Business travel is clawing its way back to 2019 levels as Covid-19 concerns largely recede. But as tighter abortion restrictions and anti-LGBTQ laws proliferate, some employers and event organizers are weighing a new set of threats to employees’ safety outside the office.
Dozens of states have slashed abortion access since the Supreme Court overturned Roe v. Wade, and more than 180 bills restricting LGBTQ rights are advancing in statehouses nationwide. Many such moves have drawn criticism on political and civil rights grounds, with companies and event organizers threatening state boycotts akin to the one that led North Carolina to scrap its 2016 anti-transgender bathroom law.
But lately, conservative “anti-woke” messaging has made many companies more hesitant to publicly ally themselves with progressive causes. Some are now taking a quieter approach to mitigating risks, business travel planners and human resources experts say.
“We think critically about who we are sending where and ask employees if they’re comfortable going to a state that has demonstrated they are not inclusive towards people with certain identities,” said Cierra Gross, CEO of Caged Bird HR, a consultancy firm. “We could be putting someone’s physical and psychological safety on the line in some of these states.”
We think critically about who we are sending where and ask employees if they’re comfortable going.
Cierra Gross, CEO of Caged Bird HR
While civil rights groups (and the Canadian government) have issued advisories warning of risks from the legislation, some travel industry groups and local advocates have pushed back against boycotts, arguing they hurt hospitality workers and minority businesses owners and rarely change policies. Last month, California lawmakers voted to repeal a ban on state workers using public funds to travel to 26 states with anti-LGBTQ policies, replacing it with a public awareness campaign.
In an April survey, the expense platform SAP Concur found 82% of LGBTQ+ business travelers had changed accommodations at least once in the past 12 months because they felt unsafe, compared with 70% of U.S. business travelers overall and 53% of those globally.
For many workers, these concerns are nothing new — many have long had to be extra mindful of their safety with little to no employer support.
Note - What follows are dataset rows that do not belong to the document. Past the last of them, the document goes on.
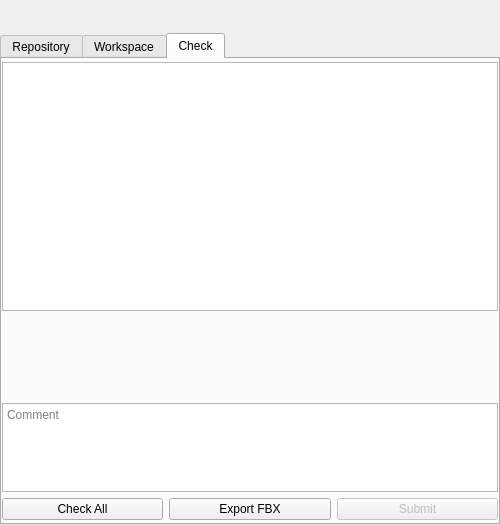
Qt form maya/ui/main.ui (lonegather/Samkit) before a commit.
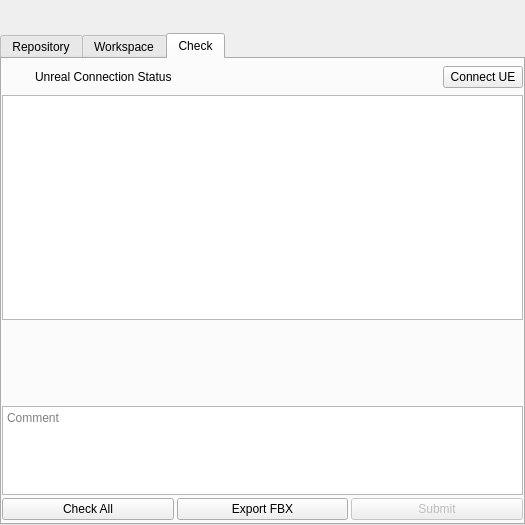
The same form after that commit. The open tabs and pages were chosen to show the change.

Commit message: connection to ue

Diff of the .ui file:
```diff
--- a/maya/ui/main.ui
+++ b/maya/ui/main.ui
@@ -6,13 +6,13 @@
    <rect>
     <x>0</x>
     <y>0</y>
-    <width>500</width>
+    <width>525</width>
     <height>525</height>
    </rect>
   </property>
   <property name="minimumSize">
    <size>
-    <width>500</width>
+    <width>525</width>
     <height>0</height>
    </size>
   </property>
@@ -393,7 +393,10 @@
       <attribute name="title">
        <string>Check</string>
       </attribute>
-      <layout class="QVBoxLayout" name="verticalLayout_6" stretch="1,0,0,0">
+      <layout class="QVBoxLayout" name="verticalLayout_6" stretch="0,1,0,0,0">
+       <property name="spacing">
+        <number>3</number>
+       </property>
        <property name="leftMargin">
         <number>0</number>
        </property>
@@ -406,6 +409,52 @@
        <property name="bottomMargin">
         <number>3</number>
        </property>
+       <item>
+        <layout class="QHBoxLayout" name="horizontalLayout_6">
+         <property name="spacing">
+          <number>3</number>
+         </property>
+         <item>
+          <widget class="QLabel" name="lbl_ue_icon">
+           <property name="minimumSize">
+            <size>
+             <width>30</width>
+             <height>30</height>
+            </size>
+           </property>
+           <property name="maximumSize">
+            <size>
+             <width>30</width>
+             <height>30</height>
+            </size>
+           </property>
+           <property name="text">
+            <string/>
+           </property>
+          </widget>
+         </item>
+         <item>
+          <widget class="QLabel" name="lbl_ue_status">
+           <property name="sizePolicy">
+            <sizepolicy hsizetype="Expanding" vsizetype="Preferred">
+             <horstretch>0</horstretch>
+             <verstretch>0</verstretch>
+            </sizepolicy>
+           </property>
+           <property name="text">
+            <string>Unreal Connection Status</string>
+           </property>
+          </widget>
+         </item>
+         <item>
+          <widget class="QPushButton" name="btn_ue">
+           <property name="text">
+            <string>Connect UE</string>
+           </property>
+          </widget>
+         </item>
+        </layout>
+       </item>
        <item>
         <widget class="QTreeView" name="tv_plugin">
          <property name="indentation">
```
The commit also changes 18 other files.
For companies and travel managers, though, there’s now a growing “sense of importance and urgency” to revisit their policies, said Charlie Sultan, president of Concur Travel.
The last time that happened on a broad scale was when Covid-19 hit, pushing business to review the policies supporting what’s known as their “duty of care” to keep employees safe on the job.
While most businesses now have protocols to handle Covid exposures, some are just starting to wrestle with other scenarios: What if a pregnant employee has a medical emergency while traveling in an anti-abortion state? Or a trans employee faces a confrontation someplace without public accommodation protections for gender identity?
Lauren Winans, CEO of Next Level Benefits, an HR consultancy firm, said some of her corporate clients have started maintaining lists of potentially problematic destinations for workers to visit. Others are adopting no-retaliation policies “that allow employees to express concerns, establish boundaries or refuse travel” to certain areas, she said.
The construction bidding platform PlanHub is “thoroughly assessing potential risks tied to the legal and political landscape in various regions,” said Kimberly Rogan, the company’s chief of staff and head of people operations. “We’ve refined our guidelines to inform employees about these factors better and to provide clear instructions on how to navigate them.”
These efforts coincide with a broader post-pandemic focus on mental and physical health and safety, said Daniel Beauchamp, head of global business consulting for Europe, the Middle East and Africa at American Express Global Business Travel.
As those concerns become the “front and center of corporate consciousness,” some U.S. and international employers are taking “a more nuanced” approach to their duty of care, he said.
But HR professionals say few of the businesses taking these steps are broadcasting them publicly, and the shift is far from universal.
Many companies don’t operate extensively across state borders or rely much on business travel. And it’s often impossible to untangle an employer’s duty of care concerns from its political values — which can cut both ways anyhow. Some conservative groups and companies have long asked meeting planners to book gatherings in like-minded states, and vice versa for liberal ones.
Certain areas say they’re seeing pullback due to the new laws even as business travel rebounds.
Between May — the month Florida Republican Gov. Ron DeSantis expanded what critics termed a “Don’t Say Gay” law — and mid-September, more than 17 groups cited “current Florida politics” and safety as reasons for not booking conventions in Greater Fort Lauderdale and Broward County, despite a local reputation for inclusiveness, according to the Visit Lauderdale tourism group.
That list includes the National Sales Network, the American Specialty Toy Retailing Association, the University of Southern Mississippi and others, said Visit Lauderdale CEO Stacy Ritter. She estimated the community has lost out on more than $98 million in revenue.
“This is not an economic issue where you can offer a group more money to help underwrite their conference,” said Ritter. If people feel unwelcome in the state, she said, “there’s very little you can do.”
A spokesperson for DeSantis dismissed concerns about lost business travel as “nonsense,” saying “Florida’s economy is booming,” with the state hosting a quarterly record of nearly 38 million visitors at the start of this year.